04/14/2014 by Carney Sandoe Staff |

5 Tips for Your On-Campus Interview

Woman leads group of uniformed female students outside on a beautiful campus

Got an on-campus interview coming up? Congratulations — being invited to campus indicates that you are a serious contender for an open position. More so than a phone or Skype interview, an on-campus interview is a chance to get a sense of the community and its people, and demonstrate the value you'll bring to the school. It also gives your evaluators the opportunity to watch you juggle myriad tasks — just as you would in your everyday teaching job.

As you prepare your sample lesson and brainstorm what questions you might be asked, keep these five simple facts about the on-campus experience in mind.

1. It’s going to be a long day(s).

Get ready for fatigue, because your on-campus interview day(s) will be exhausting.  As a teacher, you interact with multiple constituents on a daily basis: administration, colleagues, students, parents—the list goes on.  If a school has invited you to its turf, odds are your schedule will be jam-packed with meetings.

So prepare to get a good night sleep, then stay hydrated, (stay caffeinated) and stay positive.

2. Questions are okay.

You already know that you’ll likely have the opportunity to ask questions (which should be insightful, reflective, and thought-provoking) in a formal way at your interview.  But don’t be afraid to ask questions throughout the experience: you can ask administrators what to expect in advance so you can best prepare, ask the teacher of the class you’ll be leading for a list of student names, ask about the dress code, etc.  This is an important day for you—it’s okay to ask questions!

3. Connect with the kids.

In your on-campus interview, you may feel nervous, and that’s normal—but don’t let those nerves interfere with what you do best: teaching.  Try to relax once you’re in the classroom, because it’s just another day doing what you do.  Establish ways to connect with the students, for that ability will be much more revealing to your evaluators than any other part of your visit.

4. Everyone counts.

From the administrative assistants printing your schedules to the students in your classrooms to the Head of School, everyone counts.  Be courteous, grateful, and polite to everyone with whom you interact, no matter how exhausted you are.

5. This fit has to be mutual.
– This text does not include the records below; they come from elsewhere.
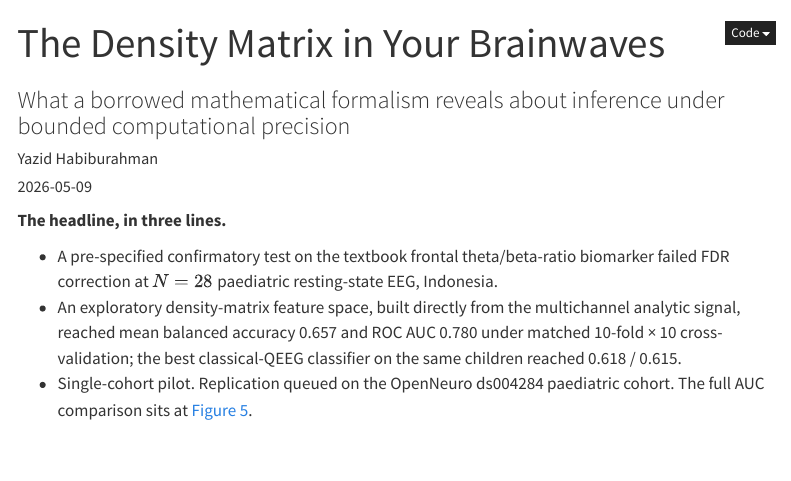
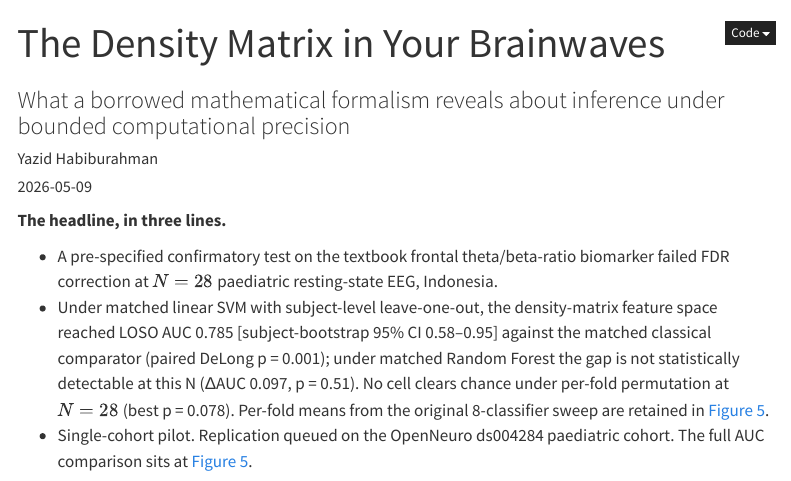
Before and after one commit to Yazidryuichi/density-matrix-brainwaves, a Quarto document (quarto/index.qmd): the page in a window 1100 px wide, from its top. Rendered offline with R 4.5, knitr and Pandoc in place of Quarto, with nearby package versions; menus at the side of the page are left out.

Commit message:
landing page: lead with subject-level LOSO + DeLong (was per-fold 0.657/0.780)
The headline bullet on the live portfolio landing page was leading with
per-fold means (BAcc 0.657, AUC 0.780 for DM-SVM; 0.618 / 0.615 for the
best classical model) — the same too-tight per-fold framing that the
biomarker repo's README appendix is now explicitly flagged as superseded.
This was the LAST place outside the README still using the pre-Phase-1
headline. Supervisors landing here via the email-signature portfolio link
would have gotten the per-fold framing first; the proper subject-level
LOSO numbers were only visible by clicking through to Figure 5.

New bullet leads with the honest version:
  - LOSO AUC 0.785 [subject-bootstrap CI 0.58-0.95] for DM-SVM
  - Paired DeLong p = 0.001 vs matched classical-SVM
  - Matched-RF gap not detectable (ΔAUC 0.097, p = 0.51)
  - No cell clears chance under permutation at N = 28 (best p = 0.078)
  - Per-fold means retained in Figure 5 appendix

Mirrors the repo README's "Fair comparison (Stage 5)" subsection. GH
Actions publish.yml will auto-render the Quarto site and push to
gh-pages.

Co-Authored-By: Claude Opus 4.7 (1M context) <noreply@anthropic.com>

```diff
--- a/quarto/index.qmd
+++ b/quarto/index.qmd
@@ -11,7 +11,7 @@ description: "A 28-child paediatric EEG pilot. The pre-specified confirmatory te
 **The headline, in three lines.**
 
 - A pre-specified confirmatory test on the textbook frontal theta/beta-ratio biomarker failed FDR correction at $N = 28$ paediatric resting-state EEG, Indonesia.
-- An exploratory density-matrix feature space, built directly from the multichannel analytic signal, reached mean balanced accuracy [0.657]{.num-chip} and ROC AUC [0.780]{.num-chip} under matched 10-fold × 10 cross-validation; the best classical-QEEG classifier on the same children reached [0.618]{.num-chip} / [0.615]{.num-chip}.
+- Under matched linear SVM with subject-level leave-one-out, the density-matrix feature space reached LOSO AUC [0.785]{.num-chip} [subject-bootstrap 95% CI 0.58–0.95] against the matched classical comparator (paired DeLong [p = 0.001]{.num-chip}); under matched Random Forest the gap is not statistically detectable at this N (ΔAUC [0.097]{.num-chip}, [p = 0.51]{.num-chip}). No cell clears chance under per-fold permutation at $N = 28$ (best [p = 0.078]{.num-chip}). Per-fold means from the original 8-classifier sweep are retained in [Figure 5](sections/04-density-matrix.qmd#auc-comparison-chart).
 - Single-cohort pilot. Replication queued on the OpenNeuro ds004284 paediatric cohort. The full AUC comparison sits at [Figure 5](sections/04-density-matrix.qmd#auc-comparison-chart).
 
 :::
```
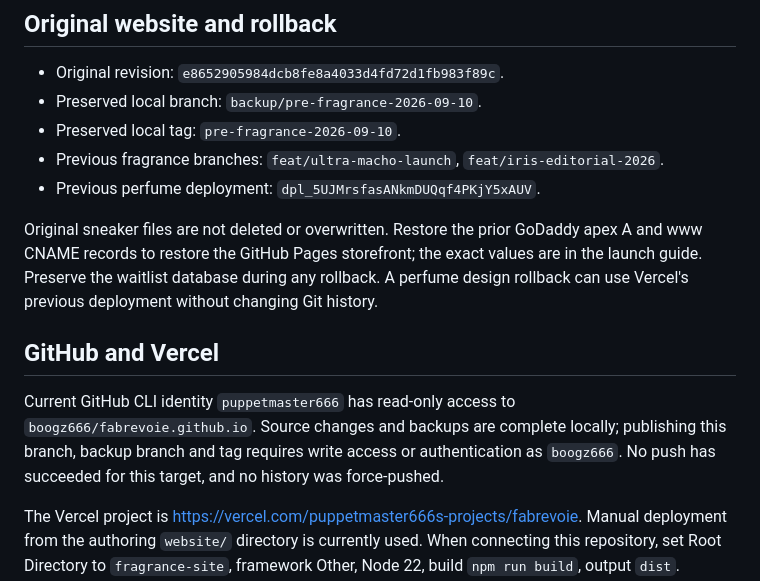
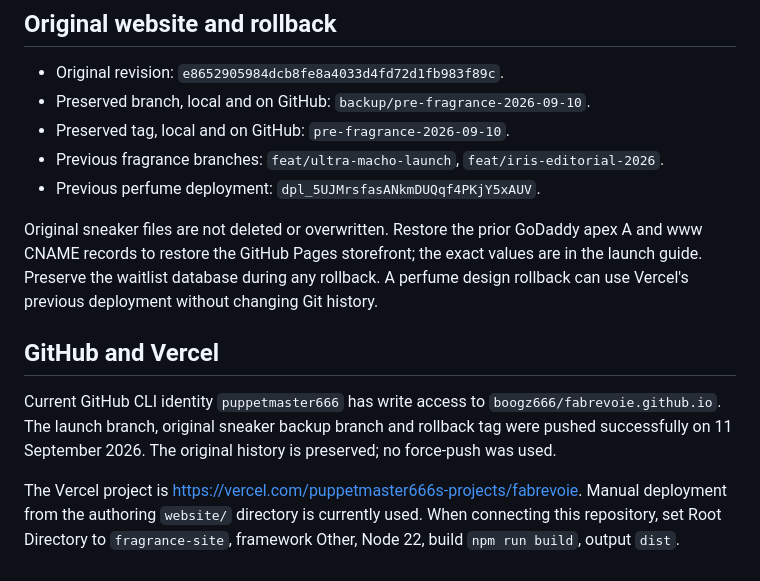
Before and after one commit to boogz666/fabrevoie.github.io, a Markdown page: FRAGRANCE-LAUNCH.md, the part around the change. GitHub-like rendering.

```diff
--- a/FRAGRANCE-LAUNCH.md
+++ b/FRAGRANCE-LAUNCH.md
@@ -18,8 +18,8 @@ The GoDaddy routing update is still required to replace what visitors see on the
 ## Original website and rollback
 
 - Original revision: `e8652905984dcb8fe8a4033d4fd72d1fb983f89c`.
-- Preserved local branch: `backup/pre-fragrance-2026-09-10`.
-- Preserved local tag: `pre-fragrance-2026-09-10`.
+- Preserved branch, local and on GitHub: `backup/pre-fragrance-2026-09-10`.
+- Preserved tag, local and on GitHub: `pre-fragrance-2026-09-10`.
 - Previous fragrance branches: `feat/ultra-macho-launch`, `feat/iris-editorial-2026`.
 - Previous perfume deployment: `dpl_5UJMrsfasANkmDUQqf4PKjY5xAUV`.
 
@@ -27,7 +27,7 @@ Original sneaker files are not deleted or overwritten. Restore the prior GoDaddy
 
 ## GitHub and Vercel
 
-Current GitHub CLI identity `puppetmaster666` has read-only access to `boogz666/fabrevoie.github.io`. Source changes and backups are complete locally; publishing this branch, backup branch and tag requires write access or authentication as `boogz666`. No push has succeeded for this target, and no history was force-pushed.
+Current GitHub CLI identity `puppetmaster666` has write access to `boogz666/fabrevoie.github.io`. The launch branch, original sneaker backup branch and rollback tag were pushed successfully on 11 September 2026. The original history is preserved; no force-push was used.
 
 The Vercel project is https://vercel.com/puppetmaster666s-projects/fabrevoie. Manual deployment from the authoring `website/` directory is currently used. When connecting this repository, set Root Directory to `fragrance-site`, framework Other, Node 22, build `npm run build`, output `dist`. Automatic Git deployments remain disabled until the correct repository is connected.
 
```
Also changed, not shown: fragrance-site/OFFICIAL-LAUNCH.md (+1 -1 lines), fragrance-site/README.md (+1 -1 lines).
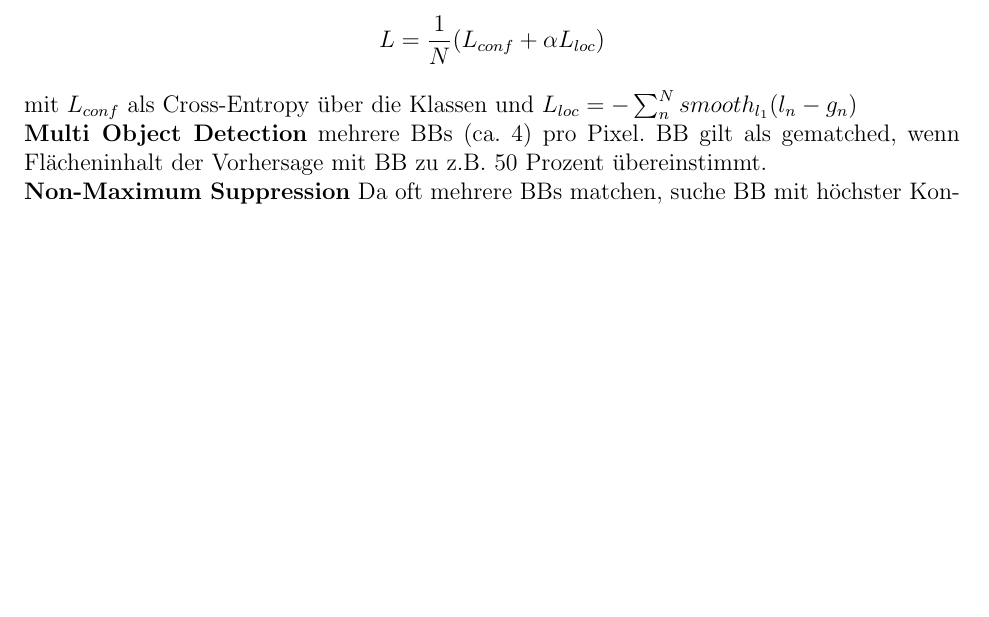
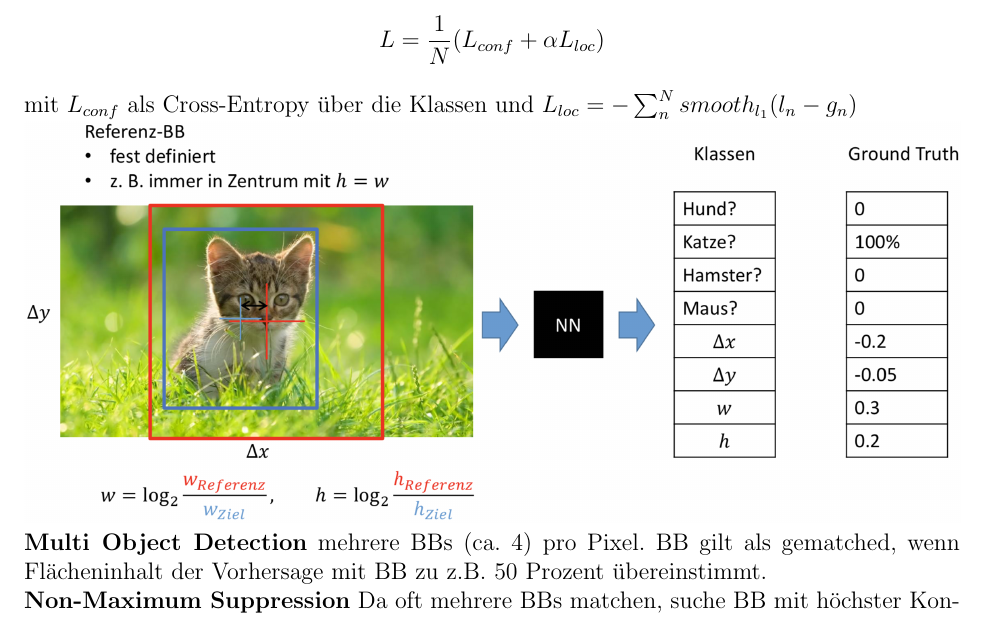
Before and after one commit to festplatte/jmu-programmieren-mit-neuronalen-netzen, a LaTeX document (zusammenfassung/zusammenfassung.tex): part of page 14 of 15, cut so that both start at the same text, the shorter picture padded with empty space. Compiled offline with pdfLaTeX.

Commit message:
Update zusammenfassung

```diff
--- a/zusammenfassung/zusammenfassung.tex
+++ b/zusammenfassung/zusammenfassung.tex
@@ -227,6 +227,7 @@
 	\textbf{Single Shot Detector} Definiere Standard Bounding Boxes (BB) im Bild. Netwerk soll Klasse und Abweichung von einer Standard BB angeben.
 	$$L = \frac{1}{N} (L_{conf} + \alpha L_{loc})$$
 	mit $L_{conf}$ als Cross-Entropy über die Klassen und $L_{loc} = - \sum_n^N smooth_{l_1}(l_n - g_n)$\\
+	\includegraphics[width=\linewidth]{figures/single-shot-detector.png}\\
 	\textbf{Multi Object Detection} mehrere BBs (ca. 4) pro Pixel. BB gilt als gematched, wenn Flächeninhalt der Vorhersage mit BB zu z.B. 50 Prozent übereinstimmt.\\
 	\textbf{Non-Maximum Suppression} Da oft mehrere BBs matchen, suche BB mit höchster Konfidenz und lösche alle BBs, die z.B. mind. 50 Prozent Overlapping haben. Wiederhole, bis keine BBs mehr gelöscht wurden.
 
```
Also changed, not shown: zusammenfassung/figures/single-shot-detector.png (renamed from zusammenfassung/figures/Bildschirmfoto 2019-07-13 um 20.33.01.png), 5 other files.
It’s important to remember that, for a truly successful hiring experience, the fit needs to be mutual.  It’s perfectly fine for you to enter an on-campus interview with doubts, reservations, and agenda items you need to cross off your own personal checklist.  The best teaching occurs when the right match happens between a school and a candidate, and that match is certainly not one-sided.  Throughout this process, remember that you have a voice—and it counts.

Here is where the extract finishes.